The task:
Check every line below for the word "amber" and copy the ones that have it.

==========

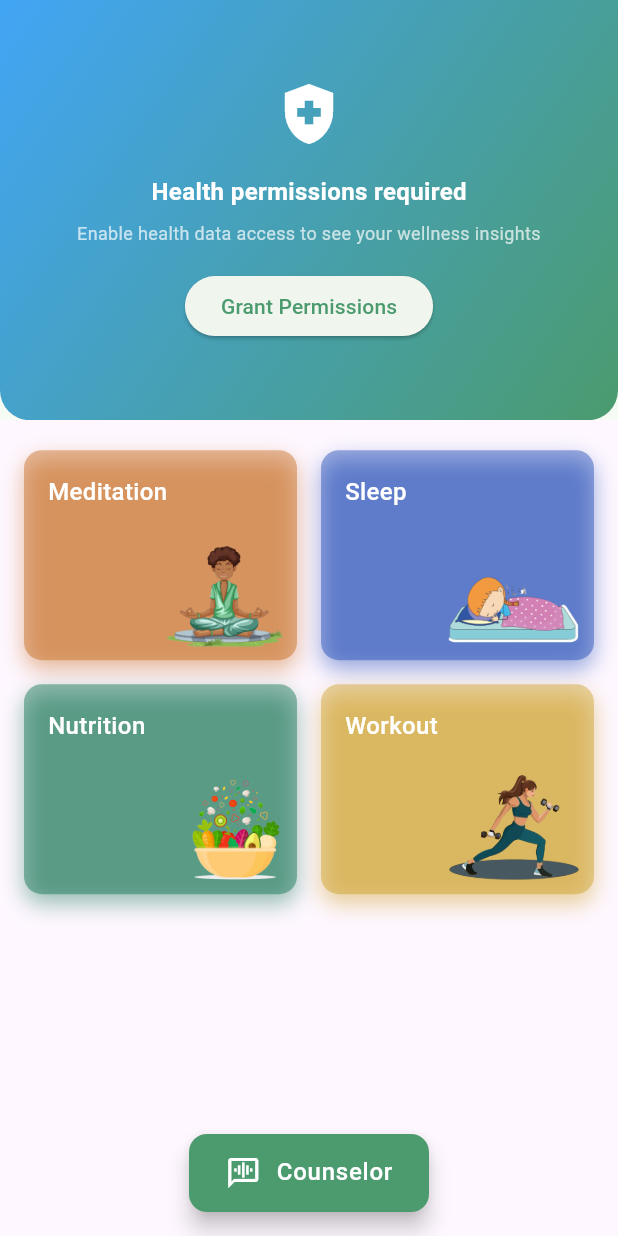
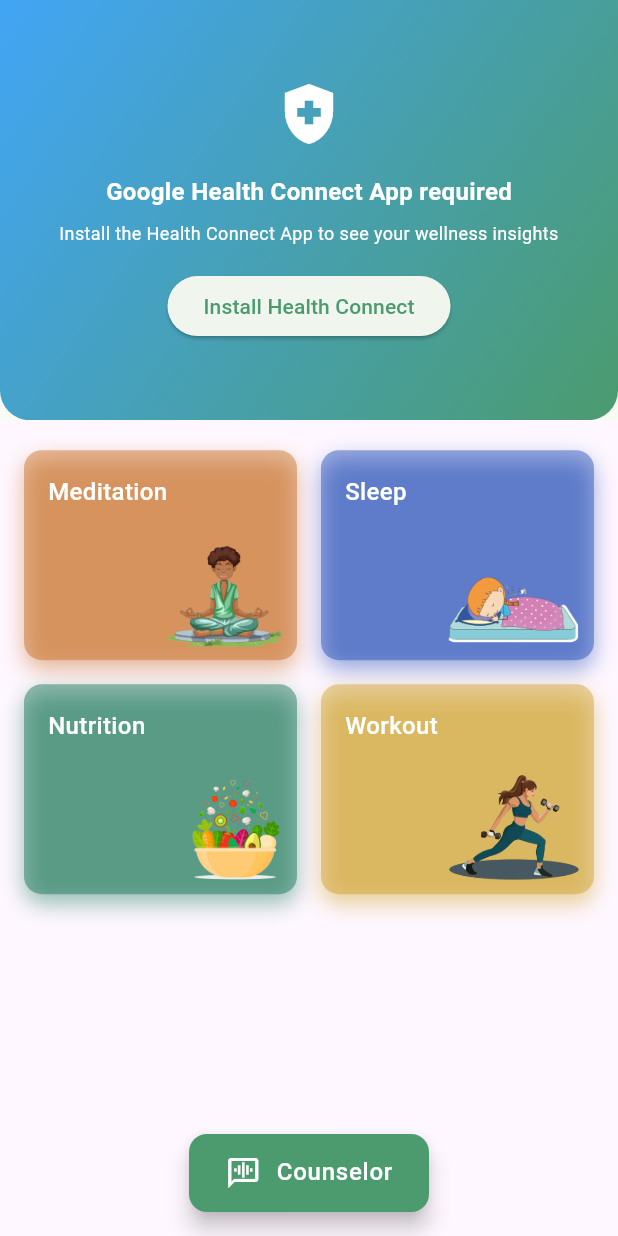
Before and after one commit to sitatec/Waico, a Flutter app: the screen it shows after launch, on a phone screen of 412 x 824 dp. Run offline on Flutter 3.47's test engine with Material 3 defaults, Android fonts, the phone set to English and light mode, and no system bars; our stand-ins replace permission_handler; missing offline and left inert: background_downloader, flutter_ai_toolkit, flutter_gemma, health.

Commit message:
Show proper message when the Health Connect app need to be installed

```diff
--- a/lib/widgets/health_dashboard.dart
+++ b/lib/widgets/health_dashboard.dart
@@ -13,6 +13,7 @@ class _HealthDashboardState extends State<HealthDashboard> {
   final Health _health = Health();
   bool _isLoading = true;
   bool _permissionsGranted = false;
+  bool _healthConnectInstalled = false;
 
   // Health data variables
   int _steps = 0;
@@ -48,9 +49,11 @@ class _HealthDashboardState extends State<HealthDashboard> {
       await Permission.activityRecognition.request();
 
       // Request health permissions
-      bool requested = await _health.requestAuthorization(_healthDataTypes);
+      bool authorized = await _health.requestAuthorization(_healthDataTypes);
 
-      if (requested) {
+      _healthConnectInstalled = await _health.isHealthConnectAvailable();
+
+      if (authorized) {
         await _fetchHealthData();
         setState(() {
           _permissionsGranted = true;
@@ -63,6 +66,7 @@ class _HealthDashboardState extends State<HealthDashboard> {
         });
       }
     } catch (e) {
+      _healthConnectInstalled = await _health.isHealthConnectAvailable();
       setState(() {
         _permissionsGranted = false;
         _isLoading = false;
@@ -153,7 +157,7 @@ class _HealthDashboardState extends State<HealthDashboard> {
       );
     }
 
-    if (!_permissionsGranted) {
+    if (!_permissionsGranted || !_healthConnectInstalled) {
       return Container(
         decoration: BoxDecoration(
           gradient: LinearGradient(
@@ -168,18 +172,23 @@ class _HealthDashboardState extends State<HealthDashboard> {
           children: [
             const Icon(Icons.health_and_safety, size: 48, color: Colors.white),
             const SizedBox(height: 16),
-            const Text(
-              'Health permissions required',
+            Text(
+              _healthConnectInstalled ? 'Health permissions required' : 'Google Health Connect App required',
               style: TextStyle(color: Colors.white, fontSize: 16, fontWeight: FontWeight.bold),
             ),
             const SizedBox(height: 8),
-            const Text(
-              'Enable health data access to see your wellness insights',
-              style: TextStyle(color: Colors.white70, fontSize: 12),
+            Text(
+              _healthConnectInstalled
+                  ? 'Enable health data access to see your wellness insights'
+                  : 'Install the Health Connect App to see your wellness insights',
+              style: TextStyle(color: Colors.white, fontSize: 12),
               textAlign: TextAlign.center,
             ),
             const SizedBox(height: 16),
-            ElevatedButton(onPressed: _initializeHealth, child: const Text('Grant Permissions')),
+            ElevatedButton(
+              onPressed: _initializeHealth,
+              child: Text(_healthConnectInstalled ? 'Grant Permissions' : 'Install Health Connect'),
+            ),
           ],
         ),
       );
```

==========

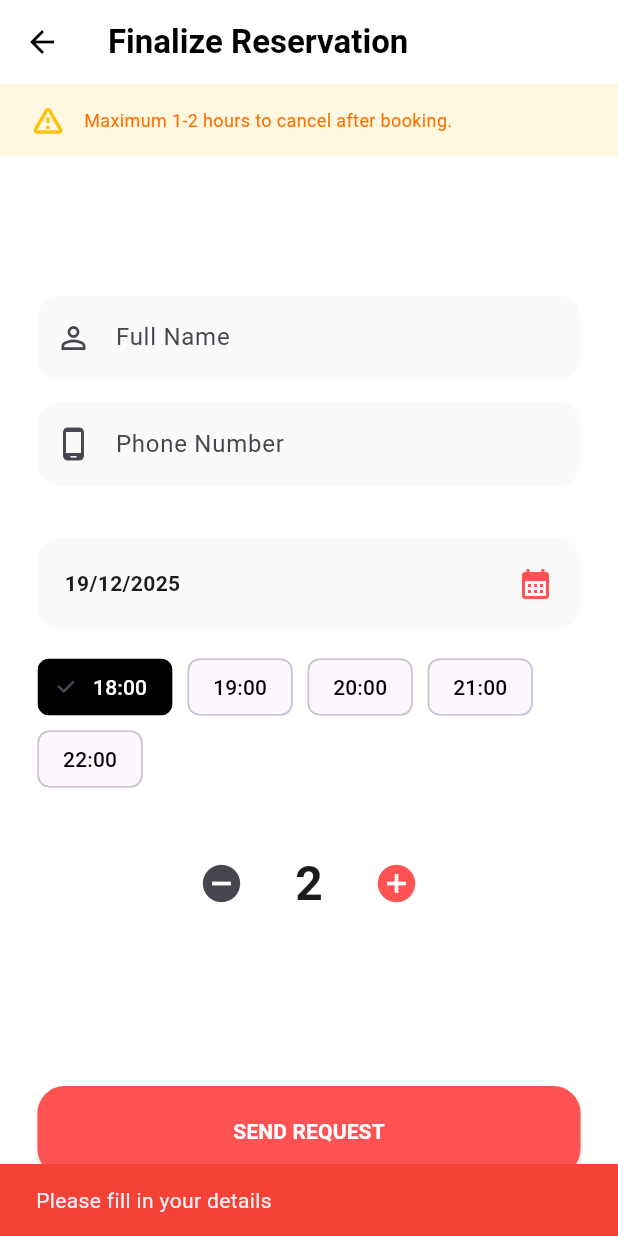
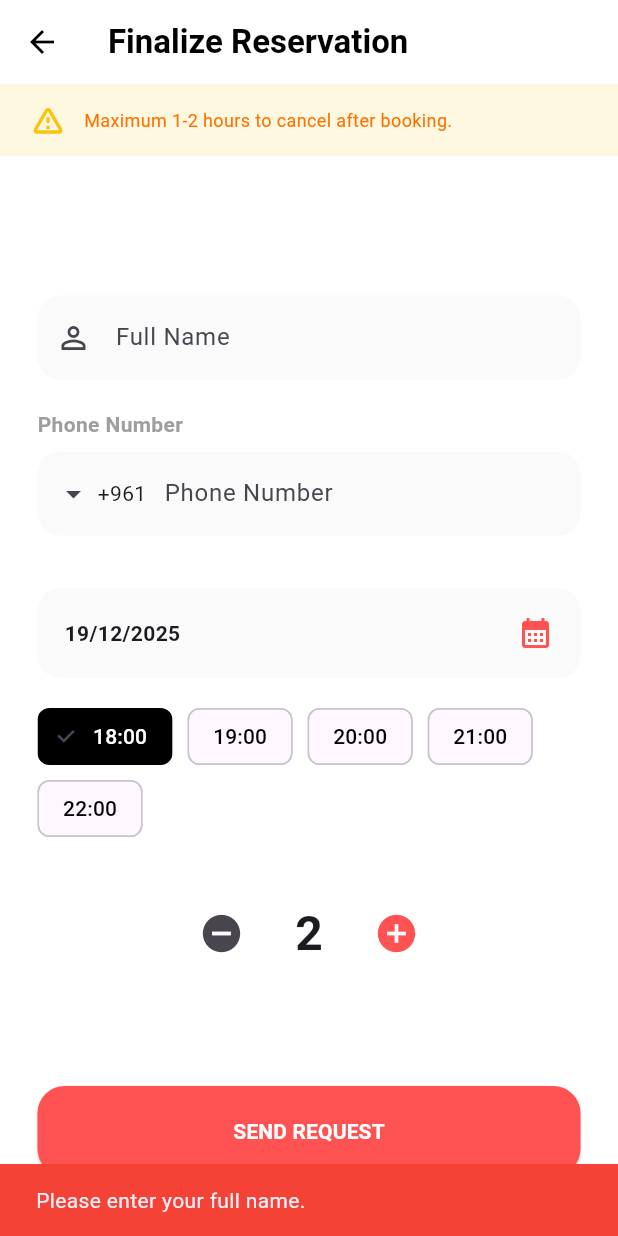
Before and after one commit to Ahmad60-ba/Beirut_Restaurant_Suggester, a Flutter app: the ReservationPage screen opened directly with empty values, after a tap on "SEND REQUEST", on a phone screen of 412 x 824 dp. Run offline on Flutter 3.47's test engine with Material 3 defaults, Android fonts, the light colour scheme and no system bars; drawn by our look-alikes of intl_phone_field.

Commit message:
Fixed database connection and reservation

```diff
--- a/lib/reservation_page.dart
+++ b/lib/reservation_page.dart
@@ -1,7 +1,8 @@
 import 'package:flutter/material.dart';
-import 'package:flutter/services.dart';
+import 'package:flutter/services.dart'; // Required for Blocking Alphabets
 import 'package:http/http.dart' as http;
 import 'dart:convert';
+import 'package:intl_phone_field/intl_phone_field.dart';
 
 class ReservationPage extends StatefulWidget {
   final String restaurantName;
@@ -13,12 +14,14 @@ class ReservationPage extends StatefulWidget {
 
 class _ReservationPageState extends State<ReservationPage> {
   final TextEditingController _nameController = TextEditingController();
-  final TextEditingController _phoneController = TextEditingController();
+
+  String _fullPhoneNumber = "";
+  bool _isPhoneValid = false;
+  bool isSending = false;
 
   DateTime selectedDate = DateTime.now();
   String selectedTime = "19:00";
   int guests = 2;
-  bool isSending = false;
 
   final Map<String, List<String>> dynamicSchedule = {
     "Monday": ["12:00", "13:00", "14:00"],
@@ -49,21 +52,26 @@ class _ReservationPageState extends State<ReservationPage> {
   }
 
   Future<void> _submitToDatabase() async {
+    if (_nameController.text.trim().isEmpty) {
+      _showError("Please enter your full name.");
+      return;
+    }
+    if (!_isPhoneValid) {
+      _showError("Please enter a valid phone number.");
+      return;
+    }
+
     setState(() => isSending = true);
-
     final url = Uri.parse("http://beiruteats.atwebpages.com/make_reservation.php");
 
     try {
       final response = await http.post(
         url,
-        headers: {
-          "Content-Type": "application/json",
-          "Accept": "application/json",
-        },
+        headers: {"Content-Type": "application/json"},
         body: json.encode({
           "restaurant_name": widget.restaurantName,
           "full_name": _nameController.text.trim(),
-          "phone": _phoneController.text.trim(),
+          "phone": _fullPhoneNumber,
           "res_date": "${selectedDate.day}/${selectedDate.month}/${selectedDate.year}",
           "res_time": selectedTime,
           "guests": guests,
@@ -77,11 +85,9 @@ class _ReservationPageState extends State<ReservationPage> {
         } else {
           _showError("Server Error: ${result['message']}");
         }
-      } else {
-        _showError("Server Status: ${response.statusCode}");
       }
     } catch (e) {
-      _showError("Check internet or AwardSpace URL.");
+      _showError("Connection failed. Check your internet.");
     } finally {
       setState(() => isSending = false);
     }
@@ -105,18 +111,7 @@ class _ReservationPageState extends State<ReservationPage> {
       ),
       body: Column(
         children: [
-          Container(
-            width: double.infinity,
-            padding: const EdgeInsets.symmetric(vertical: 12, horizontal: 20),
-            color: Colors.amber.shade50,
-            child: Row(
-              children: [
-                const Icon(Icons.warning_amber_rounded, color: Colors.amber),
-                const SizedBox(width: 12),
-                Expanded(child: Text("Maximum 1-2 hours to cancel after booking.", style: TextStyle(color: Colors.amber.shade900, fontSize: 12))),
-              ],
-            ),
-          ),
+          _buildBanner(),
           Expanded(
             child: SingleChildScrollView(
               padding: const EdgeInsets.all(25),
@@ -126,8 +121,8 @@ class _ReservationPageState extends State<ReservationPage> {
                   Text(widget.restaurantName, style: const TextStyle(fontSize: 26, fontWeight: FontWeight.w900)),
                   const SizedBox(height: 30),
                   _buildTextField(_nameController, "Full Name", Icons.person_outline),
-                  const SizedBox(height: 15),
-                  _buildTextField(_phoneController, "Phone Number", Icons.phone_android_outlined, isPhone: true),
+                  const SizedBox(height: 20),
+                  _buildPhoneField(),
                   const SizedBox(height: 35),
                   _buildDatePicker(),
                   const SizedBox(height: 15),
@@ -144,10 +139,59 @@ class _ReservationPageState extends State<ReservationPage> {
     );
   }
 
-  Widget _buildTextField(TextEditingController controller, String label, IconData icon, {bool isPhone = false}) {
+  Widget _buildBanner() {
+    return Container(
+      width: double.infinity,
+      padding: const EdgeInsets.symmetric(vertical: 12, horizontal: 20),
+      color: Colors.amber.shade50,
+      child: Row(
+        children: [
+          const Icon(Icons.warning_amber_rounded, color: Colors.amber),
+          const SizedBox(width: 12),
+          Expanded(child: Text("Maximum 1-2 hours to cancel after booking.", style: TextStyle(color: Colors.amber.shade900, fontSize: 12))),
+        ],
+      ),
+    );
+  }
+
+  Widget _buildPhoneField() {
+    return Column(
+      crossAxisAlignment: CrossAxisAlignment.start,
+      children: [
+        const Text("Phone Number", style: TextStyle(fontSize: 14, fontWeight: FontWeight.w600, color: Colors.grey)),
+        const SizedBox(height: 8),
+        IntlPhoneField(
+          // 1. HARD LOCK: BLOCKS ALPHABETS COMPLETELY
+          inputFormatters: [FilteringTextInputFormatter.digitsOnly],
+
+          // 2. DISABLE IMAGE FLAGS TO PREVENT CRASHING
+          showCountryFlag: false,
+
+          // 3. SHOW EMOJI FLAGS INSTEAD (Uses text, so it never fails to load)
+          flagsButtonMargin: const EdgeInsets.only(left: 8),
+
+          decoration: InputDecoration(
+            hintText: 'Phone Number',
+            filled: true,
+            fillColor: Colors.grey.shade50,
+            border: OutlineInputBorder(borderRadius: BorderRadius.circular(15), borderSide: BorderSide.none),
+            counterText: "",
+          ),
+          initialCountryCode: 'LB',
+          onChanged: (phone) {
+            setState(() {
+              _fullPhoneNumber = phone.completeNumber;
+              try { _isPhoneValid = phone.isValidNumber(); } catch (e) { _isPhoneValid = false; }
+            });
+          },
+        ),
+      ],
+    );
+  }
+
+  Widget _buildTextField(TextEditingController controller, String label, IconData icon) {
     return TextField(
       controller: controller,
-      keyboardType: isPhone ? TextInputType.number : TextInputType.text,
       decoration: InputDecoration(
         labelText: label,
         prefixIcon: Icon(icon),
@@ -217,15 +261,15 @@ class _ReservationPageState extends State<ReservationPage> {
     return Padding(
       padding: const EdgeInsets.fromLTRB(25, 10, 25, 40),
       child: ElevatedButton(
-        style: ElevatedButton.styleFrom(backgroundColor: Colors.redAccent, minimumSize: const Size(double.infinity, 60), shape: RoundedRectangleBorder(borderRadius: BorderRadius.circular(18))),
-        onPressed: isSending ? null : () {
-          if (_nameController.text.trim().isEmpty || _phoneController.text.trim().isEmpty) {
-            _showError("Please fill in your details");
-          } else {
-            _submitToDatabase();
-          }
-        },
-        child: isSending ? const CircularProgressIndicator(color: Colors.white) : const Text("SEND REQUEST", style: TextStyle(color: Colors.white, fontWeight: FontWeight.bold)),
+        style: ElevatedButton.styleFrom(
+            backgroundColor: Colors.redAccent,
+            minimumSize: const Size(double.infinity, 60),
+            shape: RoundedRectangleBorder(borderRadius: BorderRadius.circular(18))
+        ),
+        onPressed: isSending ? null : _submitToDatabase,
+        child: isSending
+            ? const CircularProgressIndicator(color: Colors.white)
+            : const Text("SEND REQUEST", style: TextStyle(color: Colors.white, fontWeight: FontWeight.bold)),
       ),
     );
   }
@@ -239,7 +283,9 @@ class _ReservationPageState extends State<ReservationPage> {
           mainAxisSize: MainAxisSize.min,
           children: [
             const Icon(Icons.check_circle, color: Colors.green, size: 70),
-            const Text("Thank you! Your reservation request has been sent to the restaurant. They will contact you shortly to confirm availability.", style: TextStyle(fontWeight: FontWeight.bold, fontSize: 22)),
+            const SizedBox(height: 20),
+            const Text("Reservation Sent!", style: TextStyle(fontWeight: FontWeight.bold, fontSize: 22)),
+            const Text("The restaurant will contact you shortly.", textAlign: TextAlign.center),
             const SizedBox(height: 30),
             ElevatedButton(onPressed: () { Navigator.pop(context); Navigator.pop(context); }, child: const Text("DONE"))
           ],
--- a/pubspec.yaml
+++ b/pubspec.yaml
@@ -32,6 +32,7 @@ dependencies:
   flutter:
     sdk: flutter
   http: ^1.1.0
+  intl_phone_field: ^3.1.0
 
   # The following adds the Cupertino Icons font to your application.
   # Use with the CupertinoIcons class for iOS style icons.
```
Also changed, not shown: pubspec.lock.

==========

Written solution:
-            color: Colors.amber.shade50,
-                const Icon(Icons.warning_amber_rounded, color: Colors.amber),
-                Expanded(child: Text("Maximum 1-2 hours to cancel after booking.", style: TextStyle(color: Colors.amber.shade900, fontSize: 12))),
+      color: Colors.amber.shade50,
+          const Icon(Icons.warning_amber_rounded, color: Colors.amber),
+          Expanded(child: Text("Maximum 1-2 hours to cancel after booking.", style: TextStyle(color: Colors.amber.shade900, fontSize: 12))),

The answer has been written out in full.